According to the email just sent out by NAR President Charles McMillian, the approved Obama Stimulus package fixes what the government was calling a credit but was really a loan. It also says that the credit, now a true credit, raises to $8000.
Smart Money does a good job of Explaining What it Means to You:
What the plan promises: Prior to the plan’s passage,
first-time home buyers who bought a house between April 9, 2008, and June 30,
2009, received a tax credit of either up to 10% of the home’s price, or $7,500. The hitch: The credit had to
be paid back over 15 years. Now, as part of the stimulus,home buyers don’t have to pay the money back — and the credit is extended to
those who buy a home through the end of August.
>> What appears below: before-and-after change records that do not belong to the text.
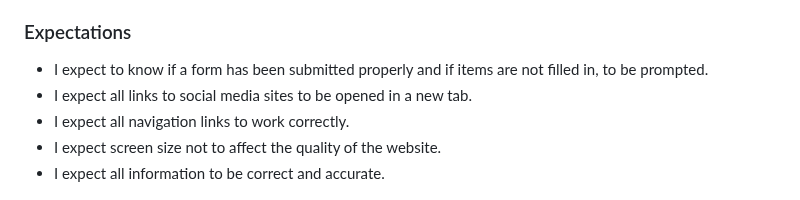
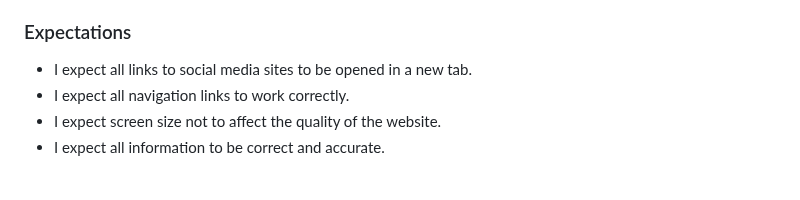
Before and after one commit to Code-Institute-Submissions/xttrust-explore-romania-, a Markdown page: README.md, the part around the change. Rendered like a GitHub page.

Commit message:
readme: Remove not needed expectation line.

```diff
--- a/README.md
+++ b/README.md
@@ -36,7 +36,6 @@ Explore Romania is a website that offers insights into Romania's history, cultur
 * Simple methods of contacting the club.
 * Visually appealing design.
 ### Expectations
-* I expect to know if a form has been submitted properly and if items are not filled in, to be prompted.
 * I expect all links to social media sites to be opened in a new tab.
 * I expect all navigation links to work correctly.
 * I expect screen size not to affect the quality of the website.
```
The credit could also
potentially be larger, moving from a maximum of $7,500 to $8,000, although this
new figure isn’t set in stone yet.
The biggest drawback: First-time buyers who used the credit in 2008 still
have to pay it back over a 15-year period.
Smart Money asks if that is enough to get buyers off the fence?